User interface change data

◆ ◆ ◆ ◆

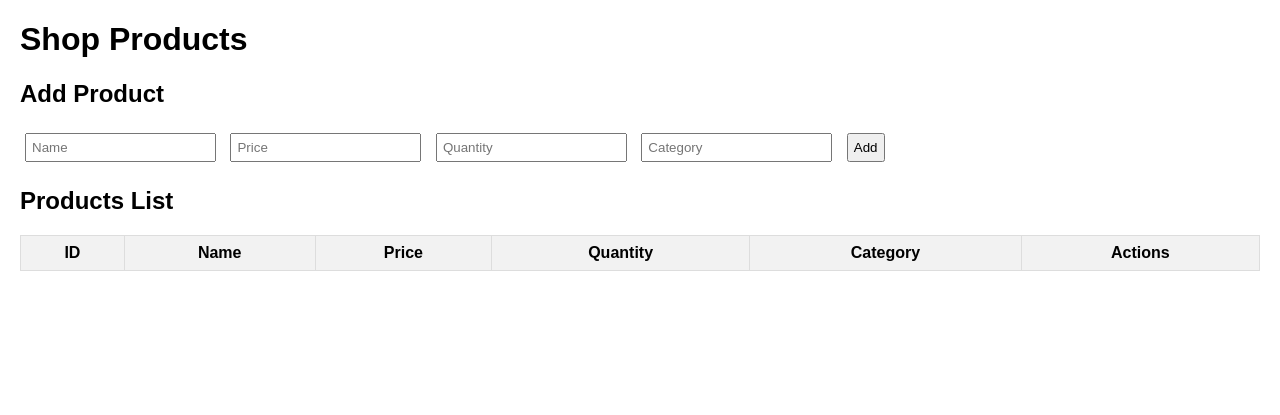
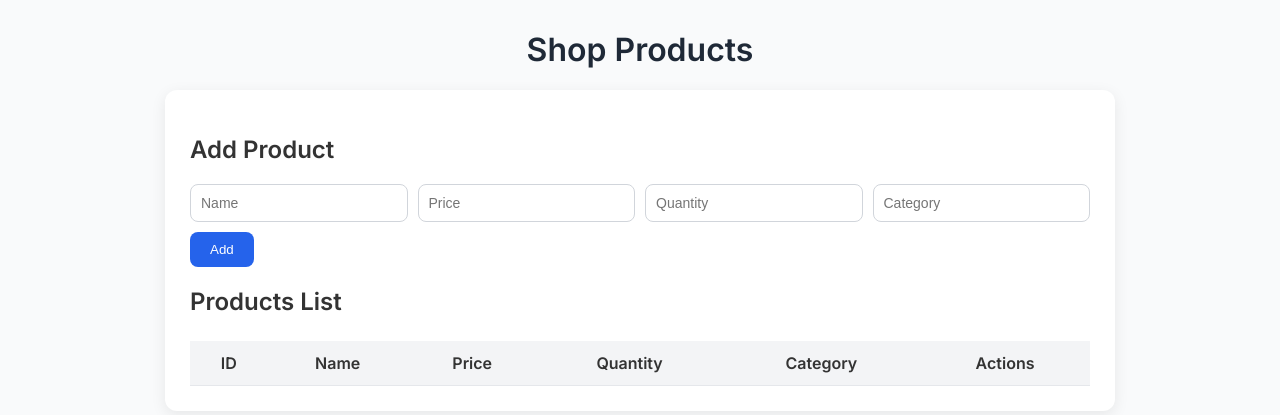
Before and after one commit to MikiSatos/ShopAI_projektzespelowy, a website: page frontend/index.html in a window 1280 px wide. Drawn offline with Linux system fonts and the light colour scheme; no server answers.

```diff
--- a/frontend/index.html
+++ b/frontend/index.html
@@ -3,23 +3,95 @@
 <head>
 <meta charset="UTF-8">
 <title>Shop CRUD</title>
+<link href="https://fonts.googleapis.com/css2?family=Inter:wght@400;600&display=swap" rel="stylesheet">
 <style>
-        body { font-family: Arial, sans-serif; margin: 20px; }
-        table { border-collapse: collapse; width: 100%; margin-top: 20px; }
-        th, td { border: 1px solid #ddd; padding: 8px; text-align: center; }
-        th { background-color: #f2f2f2; }
-        input, button { padding: 5px; margin: 5px; }
+  body {
+    font-family: 'Inter', sans-serif;
+    background: #f9fafb;
+    color: #333;
+    margin: 0;
+    padding: 0 20px;
+  }
+  h1 {
+    text-align: center;
+    margin-top: 30px;
+    color: #1f2937;
+  }
+  .container {
+    max-width: 900px;
+    margin: 20px auto;
+    background: #fff;
+    padding: 25px;
+    border-radius: 12px;
+    box-shadow: 0 4px 15px rgba(0,0,0,0.08);
+  }
+  .form-group {
+    display: flex;
+    gap: 10px;
+    flex-wrap: wrap;
+    margin-bottom: 15px;
+  }
+  .form-group input {
+    flex: 1 1 150px;
+    padding: 10px;
+    border-radius: 8px;
+    border: 1px solid #d1d5db;
+    font-size: 14px;
+  }
+  .form-group button {
+    padding: 10px 20px;
+    background: #2563eb;
+    color: #fff;
+    border: none;
+    border-radius: 8px;
+    cursor: pointer;
+    transition: 0.2s;
+  }
+  .form-group button:hover {
+    background: #1e40af;
+  }
+  table {
+    width: 100%;
+    border-collapse: collapse;
+    margin-top: 25px;
+  }
+  th, td {
+    padding: 12px 10px;
+    text-align: center;
+    border-bottom: 1px solid #e5e7eb;
+  }
+  th {
+    background: #f3f4f6;
+    font-weight: 600;
+  }
+  tr:hover {
+    background: #f1f5f9;
+  }
+  .btn-delete {
+    background: #ef4444;
+    color: #fff;
+    border: none;
+    border-radius: 6px;
+    padding: 6px 12px;
+    cursor: pointer;
+    transition: 0.2s;
+  }
+  .btn-delete:hover {
+    background: #b91c1c;
+  }
 </style>
 </head>
 <body>
 <h1>Shop Products</h1>
-
+<div class="container">
   <h2>Add Product</h2>
+  <div class="form-group">
     <input type="text" id="name" placeholder="Name">
     <input type="number" id="price" placeholder="Price">
     <input type="number" id="quantity" placeholder="Quantity">
     <input type="text" id="category" placeholder="Category">
     <button onclick="addProduct()">Add</button>
+  </div>
 
   <h2>Products List</h2>
   <table id="productsTable">
@@ -30,11 +102,12 @@
     </thead>
     <tbody></tbody>
   </table>
+</div>
 
 <script>
 const API_URL = "/products";
 
-// --- Fetch products and show in table ---
+// --- Fetch products and render table ---
 async function fetchProducts() {
   try {
     const res = await fetch(API_URL);
@@ -46,26 +119,31 @@
       tr.innerHTML = `
         <td>${p.id}</td>
         <td>${p.name}</td>
-                <td>${p.price}</td>
+        <td>${p.price.toFixed(2)}</td>
         <td>${p.quantity}</td>
         <td>${p.category || ""}</td>
         <td>
-                    <button onclick="deleteProduct(${p.id})">Delete</button>
+          <button class="btn-delete" onclick="deleteProduct(${p.id})">Delete</button>
         </td>
       `;
       tbody.appendChild(tr);
     });
   } catch (err) {
-        console.error("❌ Ошибка при получении продуктов:", err);
+    console.error("Error fetching products:", err);
   }
 }
 
-// --- Add product ---
+// --- Add new product ---
 async function addProduct() {
   const name = document.getElementById("name").value;
   const price = parseFloat(document.getElementById("price").value);
   const quantity = parseInt(document.getElementById("quantity").value);
   const category = document.getElementById("category").value;
+
+  if(!name || isNaN(price) || isNaN(quantity)) {
+    alert("Please fill all required fields!");
+    return;
+  }
 
   try {
     await fetch(API_URL, {
@@ -79,21 +157,22 @@
     document.getElementById("quantity").value = "";
     document.getElementById("category").value = "";
   } catch (err) {
-        console.error("❌ Ошибка при добавлении продукта:", err);
+    console.error("Error adding product:", err);
   }
 }
 
 // --- Delete product ---
 async function deleteProduct(id) {
+  if(!confirm("Are you sure you want to delete this product?")) return;
   try {
     await fetch(`${API_URL}/${id}`, { method: "DELETE" });
     fetchProducts();
   } catch (err) {
-        console.error("❌ Ошибка при удалении продукта:", err);
+    console.error("Error deleting product:", err);
   }
 }
 
-// --- Initial load ---
+// Initial load
 fetchProducts();
 </script>
 </body>
```
Lines whose indentation alone changed are shown as unchanged.
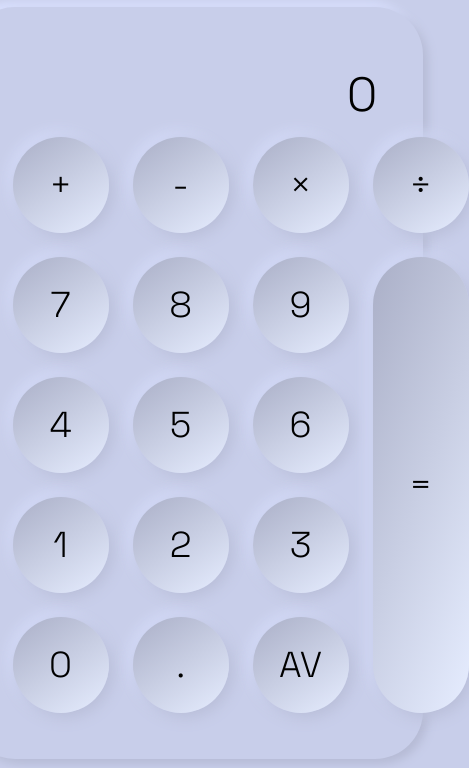
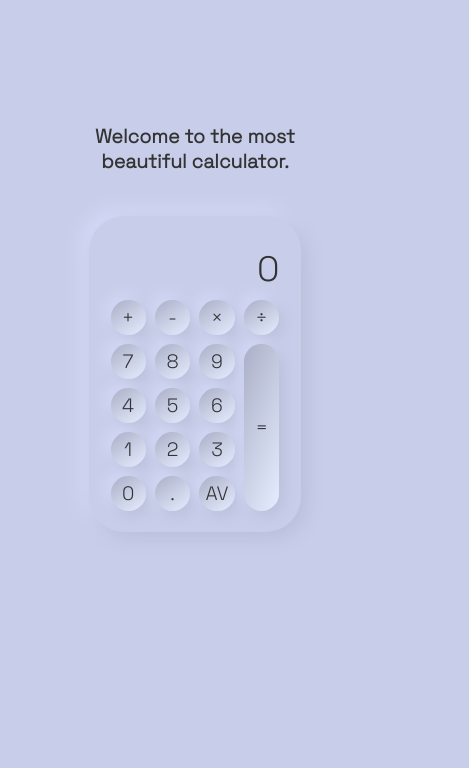
Before and after one commit to Finnschy/JS-Calculator, a plain HTML site: page index.html in a window 390 px wide. Shown: the part 92-860 px from the top of the page, 469 px wide, since content can reach past the window. Drawn offline with Linux system fonts and the light colour scheme.

Commit message:
css überarbeitet, responsive

```diff
--- a/assets/css/style.css
+++ b/assets/css/style.css
@@ -5,6 +5,7 @@
     font-family: 'Space Grotesk', sans-serif;
     box-sizing: border-box;
     font-size: 1.5rem;
+    color: #333;
 }
 
 body {
@@ -33,7 +34,7 @@ h1 {
     -moz-border-radius: 2rem;
     -ms-border-radius: 2rem;
     -o-border-radius: 2rem;
-    box-shadow: 5px 5px 10px #B6BBD5, -5px -5px 10px #DAE1FF;
+    box-shadow: 5px 5px 20px #B6BBD5, -5px -5px 20px #DAE1FF;
 }
 
 
@@ -61,6 +62,8 @@ h1 {
     box-shadow: 3.6px 3.6px 15px #B6BBD5, -3.6px -3.6px 15px #DAE1FF;
 }
 
+/* gradient farblich anpassen?? */
+
 #calcKeys button {
     display: block;
     border: none;
@@ -87,3 +90,32 @@ h1 {
 #calcKeys button:focus {
     outline: none;
 }
+
+#calcKeys button:hover {
+    background: #C8CEEA;
+}
+
+
+
+@media only screen and (max-width: 412px) {
+
+    * {
+        font-size: 1.1rem;
+    }
+     h1 {
+         margin: 0 0 20% 0;
+     }
+
+    .container {
+        max-width: 12rem;
+    }
+
+    #add, #sub, #multi, #divide, #seven, #eight, #nine, #four, #five, #six, #one, #two, #three, #zero, #dot, #reset {
+        height: 2rem;
+        width: 2rem;
+    }
+
+    #calcKeys {
+        gap: .5rem;
+    }
+}
```
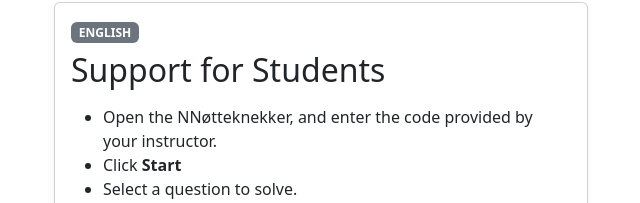
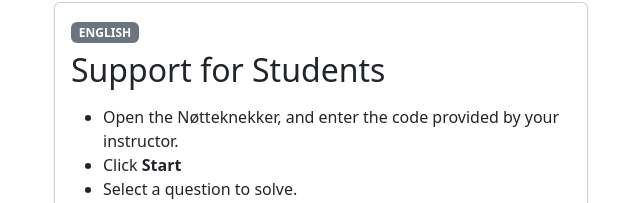
Before and after one commit to falkr/nuts, a plain HTML site: page docs/index.html in a window 1280 px wide. Shown: the part 495-698 px from the top of the page, without its empty margins (319-959 px from the left). Drawn offline with Linux system fonts and the light colour scheme.

Commit message:
Update index.html

```diff
--- a/docs/index.html
+++ b/docs/index.html
@@ -34,7 +34,7 @@
                 <h2 class="card-title">Support for Students</h2>
                 <p class="card-text">
                 <ul>
-                	<li>Open the NN&oslash;tteknekker, and enter the code provided by your instructor.</li>
+                	<li>Open the N&oslash;tteknekker, and enter the code provided by your instructor.</li>
                 	<li>Click <b>Start</b></li>
                 	<li>Select a question to solve.</li>
                 	<li>For the question, select what you consider is the best answer and click it.</li>
```
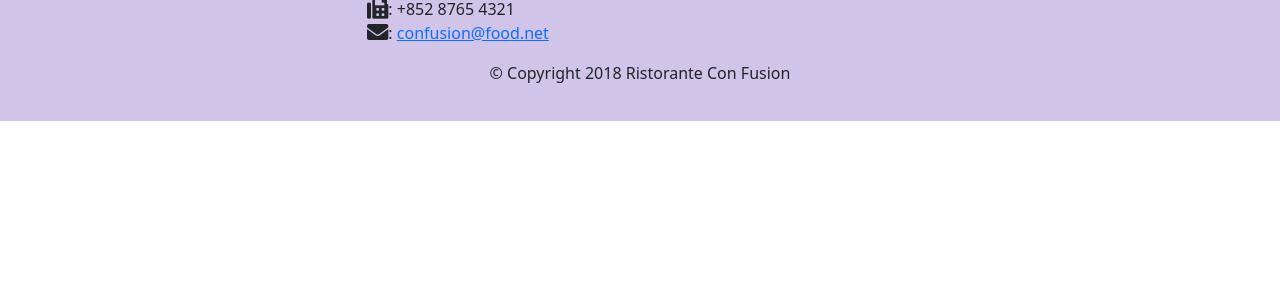
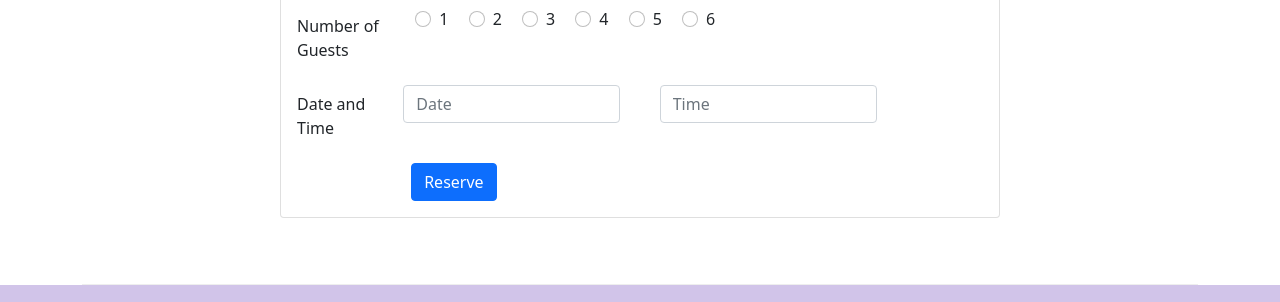
Before and after one commit to NietoCurcio/confusion-UI, a website: page index.html in a window 1280 px wide. Shown: the part 1725-2027 px from the top of the page. Before the commit the page ends 1846 px from the top, so only its background shows below. Drawn offline with nearby package versions, Linux system fonts and the light colour scheme.

Commit message:
assignment 2

```diff
--- a/index.html
+++ b/index.html
@@ -57,7 +57,7 @@
               >
             </li>
             <li class="nav-item">
-              <a href="#" class="nav-link"
+              <a href="contactus.html" class="nav-link"
                 ><i class="fa fa-address-card fa-lg"></i> Contact</a
               >
             </li>
@@ -69,7 +69,7 @@
     <header class="mb-4 rounded-3 jumbotron">
       <div class="container">
         <div class="row row-header">
-          <div class="col-md-7">
+          <div class="col-md">
             <h1 class="display-5 fw-bold">Ristorante con Fusion</h1>
             <p class="fs-4">
               We take inspiration from the World's best cuisines, and create a
@@ -77,8 +77,19 @@
               your culinary senses!
             </p>
           </div>
-          <div class="col-sm align-self-center">
-            <img src="img/logo.png" class="img-fluid" alt="Ristorante" />
+          <div class="col-md-6 align-self-center">
+            <div class="row align-items-center">
+              <div class="col-sm-6 mb-3">
+                <img src="img/logo.png" class="img-fluid" alt="Ristorante" />
+              </div>
+              <div class="col">
+                <a
+                  class="btn btn-sm btn-warning ps-5 pe-5 fs-5"
+                  href="#reserveTable"
+                  >Reserve Table</a
+                >
+              </div>
+            </div>
           </div>
         </div>
       </div>
@@ -114,13 +125,23 @@
           <h3>This Month's Promotions</h3>
         </div>
         <div class="col">
-          <h2>Weekend Grand Buffet</h2>
-          <p>
-            Featuring mouthwatering combinations with a choice of five different
-            salads, six enticing appetizers, six main entrees and five choicest
-            desserts. Free flowing bubbly and soft drinks. All for just $19.99
-            per person
-          </p>
+          <div class="d-flex">
+            <div class="flex-grow-1 ms-3">
+              <h2>
+                Weekend Grand Buffet
+                <span class="badge bg-danger">NEW</span>
+              </h2>
+              <p>
+                Featuring mouthwatering combinations with a choice of five
+                different salads, six enticing appetizers, six main entrees and
+                five choicest desserts. Free flowing bubbly and soft drinks. All
+                for just $19.99 per person
+              </p>
+            </div>
+            <div class="flex-shrink-0 align-self-center">
+              <img class="img-thumbnail" src="img/buffet.png" alt="Buffet" />
+            </div>
+          </div>
         </div>
       </div>
 
@@ -146,6 +167,118 @@
           </div>
         </div>
       </div>
+
+      <section
+        class="row row-content align-items-center justify-content-center"
+      >
+        <div class="col-sm-8">
+          <div class="card text-white mb-3">
+            <h2 class="card-header bg-warning">Reserve a Table</h2>
+            <div class="card-body text-dark">
+              <form id="reserveTable">
+                <div class="row mb-3">
+                  <label for="guestsLabel" class="col-md-2 col-form-label"
+                    >Number of Guests</label
+                  >
+                  <div class="col-md-10">
+                    <div class="form-check form-check-inline">
+                      <input
+                        class="form-check-input"
+                        type="radio"
+                        name="guests"
+                        id="guests1"
+                        value="1"
+                      />
+                      <label class="form-check-label" for="guests1">1</label>
+                    </div>
+                    <div class="form-check form-check-inline">
+                      <input
+                        class="form-check-input"
+                        type="radio"
+                        name="guests"
+                        id="guests2"
+                        value="2"
+                      />
+                      <label class="form-check-label" for="guests2">2</label>
+                    </div>
+                    <div class="form-check form-check-inline">
+                      <input
+                        class="form-check-input"
+                        type="radio"
+                        name="guests"
+                        id="guests3"
+                        value="3"
+                      />
+                      <label class="form-check-label" for="guests3">3</label>
+                    </div>
+                    <div class="form-check form-check-inline">
+                      <input
+                        class="form-check-input"
+                        type="radio"
+                        name="guests"
+                        id="guests4"
+                        value="4"
+                      />
+                      <label class="form-check-label" for="guests4">4</label>
+                    </div>
+                    <div class="form-check form-check-inline">
+                      <input
+                        class="form-check-input"
+                        type="radio"
+                        name="guests"
+                        id="guests5"
+                        value="5"
+                      />
+                      <label class="form-check-label" for="guests5">5</label>
+                    </div>
+                    <div class="form-check form-check-inline">
+                      <input
+                        class="form-check-input"
+                        type="radio"
+                        name="guests"
+                        id="guests6"
+                        value="6"
+                      />
+                      <label class="form-check-label" for="guests6">6</label>
+                    </div>
+                  </div>
+                </div>
+                <div class="row mb-3">
+                  <label for="dateAndTime" class="col-md-2 col-form-label"
+                    >Date and Time</label
+                  >
+                  <div class="col-md-8">
+                    <div class="row justify-content-space-between">
+                      <input
+                        type="text"
+                        class="col form-control"
+                        id="date"
+                        name="date"
+                        placeholder="Date"
+                      />
+                      <div class="col-1"></div>
+                      <input
+                        type="text"
+                        class="col form-control"
+                        id="date"
+                        name="date"
+                        placeholder="Time"
+                      />
+                    </div>
+                  </div>
+                </div>
+                <div class="row ms-5">
+                  <div class="offset-md-1 col-md-10">
+                    <button type="submit" class="btn btn-primary">
+                      Reserve
+                    </button>
+                  </div>
+                </div>
+              </form>
+            </div>
+          </div>
+        </div>
+      </section>
     </div>
 
     <footer class="footer">
@@ -159,7 +292,11 @@
                 <a class="text-decoration-none" href="aboutus.html">About</a>
               </li>
               <li><a class="text-decoration-none" href="#">Menu</a></li>
-              <li><a class="text-decoration-none" href="#">Contact</a></li>
+              <li>
+                <a class="text-decoration-none" href="contactus.html"
+                  >Contact</a
+                >
+              </li>
             </ul>
           </div>
           <div class="col-7 col-sm-5">
```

◆ ◆ ◆ ◆

▶ Task requirements
Among the lines above, find those containing the word "await" and copy each.

▶ Exercise solution
     const res = await fetch(API_URL);
     await fetch(API_URL, {
     await fetch(`${API_URL}/${id}`, { method: "DELETE" });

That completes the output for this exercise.